We have a problem in that we suffer from a diminishing sense of expectation, and on the surface of things there are plenty of good reasons why that should be the case. But I do wonder if sometimes our expectations in many ways have become unrealistic, skewed. Look what John says about the signs of living a repentant life: simple postures of contentment with calling, along with an equitable response to others. You might well say that he was setting the bar a bit low; but it seems to me that this offers us a starting point on which we can build our expectations. Imagine if we encourage our young people to discover their true vocation and be to content in it and respond to others equitably, what a beginning. In these two things we can begin to glimpse the joy that is at the very heart of today’s celebration. John’s simple and yet profound calling to a life of satisfaction in our vocations through treating others with mercy and justice, this is where joy is to be found. Not some passing, ephemeral happiness, which is a low bar; but the deep and abiding joy of a life lived in the Spirit. This is what Paul speaks of in his letter to his beloved Philippians.
What is this joy? Unlike the happiness with comes with gaining something, achieving something, completing something, joy, as CS Lewis reminds us it is about a sense of desire unfulfilled. It is about being on the journey. It is about recognising that our work for a better world is preparation for the coming of Christ; it is recognising that our work for a better world is a sign that the coming of Christ is near. The joy we celebrate today is not the sense of something that has been finished but the fact that our desire is as yet incomplete, unsatisfied: as the Prophet Zephaniah wrote: I will bring you home, at the time when I gather you. The focus is what is yet to come, based on a life lived in the spirit of what has already happened.

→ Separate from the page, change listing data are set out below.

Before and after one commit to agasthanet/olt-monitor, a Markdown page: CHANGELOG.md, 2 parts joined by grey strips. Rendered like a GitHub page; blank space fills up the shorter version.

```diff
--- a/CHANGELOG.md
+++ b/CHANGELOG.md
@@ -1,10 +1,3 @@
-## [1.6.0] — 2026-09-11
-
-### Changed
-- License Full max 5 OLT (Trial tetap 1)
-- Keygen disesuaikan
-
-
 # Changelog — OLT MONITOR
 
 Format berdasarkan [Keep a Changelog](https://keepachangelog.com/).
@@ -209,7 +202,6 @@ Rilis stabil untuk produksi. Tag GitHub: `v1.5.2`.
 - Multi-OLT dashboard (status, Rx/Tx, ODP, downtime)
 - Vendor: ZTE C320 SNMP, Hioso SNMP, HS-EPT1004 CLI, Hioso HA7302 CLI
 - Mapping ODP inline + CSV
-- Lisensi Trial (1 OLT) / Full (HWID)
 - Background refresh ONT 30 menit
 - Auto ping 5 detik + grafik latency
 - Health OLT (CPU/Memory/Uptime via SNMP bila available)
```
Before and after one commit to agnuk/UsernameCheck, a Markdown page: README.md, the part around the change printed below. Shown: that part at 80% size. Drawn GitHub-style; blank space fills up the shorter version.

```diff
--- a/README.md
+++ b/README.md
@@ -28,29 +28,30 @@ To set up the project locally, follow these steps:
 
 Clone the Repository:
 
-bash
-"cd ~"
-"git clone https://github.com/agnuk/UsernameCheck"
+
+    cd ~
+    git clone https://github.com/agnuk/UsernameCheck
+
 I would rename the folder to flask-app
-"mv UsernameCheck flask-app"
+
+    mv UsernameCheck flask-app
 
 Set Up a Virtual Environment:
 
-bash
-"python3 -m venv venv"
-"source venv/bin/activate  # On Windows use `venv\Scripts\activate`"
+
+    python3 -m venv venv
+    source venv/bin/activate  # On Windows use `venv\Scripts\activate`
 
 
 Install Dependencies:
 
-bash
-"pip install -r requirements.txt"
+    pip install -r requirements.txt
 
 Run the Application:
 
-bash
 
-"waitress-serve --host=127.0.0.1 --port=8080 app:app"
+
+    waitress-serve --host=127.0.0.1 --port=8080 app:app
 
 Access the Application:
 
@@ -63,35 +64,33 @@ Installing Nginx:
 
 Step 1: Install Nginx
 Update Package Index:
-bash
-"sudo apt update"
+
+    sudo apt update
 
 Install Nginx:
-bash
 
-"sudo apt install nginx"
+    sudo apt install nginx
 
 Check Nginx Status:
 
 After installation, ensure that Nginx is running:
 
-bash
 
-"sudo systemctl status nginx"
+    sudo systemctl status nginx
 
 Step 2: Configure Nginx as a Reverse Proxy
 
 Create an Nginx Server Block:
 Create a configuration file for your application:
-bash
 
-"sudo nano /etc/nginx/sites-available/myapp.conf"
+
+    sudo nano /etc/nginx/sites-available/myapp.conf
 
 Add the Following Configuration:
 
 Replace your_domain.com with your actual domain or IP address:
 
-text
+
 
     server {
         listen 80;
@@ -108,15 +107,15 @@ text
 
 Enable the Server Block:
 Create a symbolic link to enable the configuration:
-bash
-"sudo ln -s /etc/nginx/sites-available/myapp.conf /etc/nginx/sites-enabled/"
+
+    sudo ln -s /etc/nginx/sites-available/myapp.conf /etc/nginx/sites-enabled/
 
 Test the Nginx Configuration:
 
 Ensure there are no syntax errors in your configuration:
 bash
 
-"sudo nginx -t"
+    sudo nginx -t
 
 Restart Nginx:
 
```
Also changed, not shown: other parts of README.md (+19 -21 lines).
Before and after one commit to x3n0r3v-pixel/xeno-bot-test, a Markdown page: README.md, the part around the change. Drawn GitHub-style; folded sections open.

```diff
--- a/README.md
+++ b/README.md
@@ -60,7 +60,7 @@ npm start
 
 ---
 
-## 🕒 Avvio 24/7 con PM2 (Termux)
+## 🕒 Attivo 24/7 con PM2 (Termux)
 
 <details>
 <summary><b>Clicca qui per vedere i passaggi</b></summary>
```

We don’t deal with this well. Because we are goal oriented we want to see neat conclusions we believe that these will bring us happiness we don’t like untidy ragged edges. During the week I had coffee with Chief negotiator with the Australian delegation to COP26. I don’t think I’ll ever complain about my job again! We spoke about the intense debates, arguments and the negotiations that went into achieving the communique; hours of work, many sleepless nights. And at the end of it all there was disappointment for many; COP26 had not gone far enough, I know many of you feel that way. So how do we manage this disappointment in way that is productive, that doesn’t make us simply throw our hands in the air and threaten to give up?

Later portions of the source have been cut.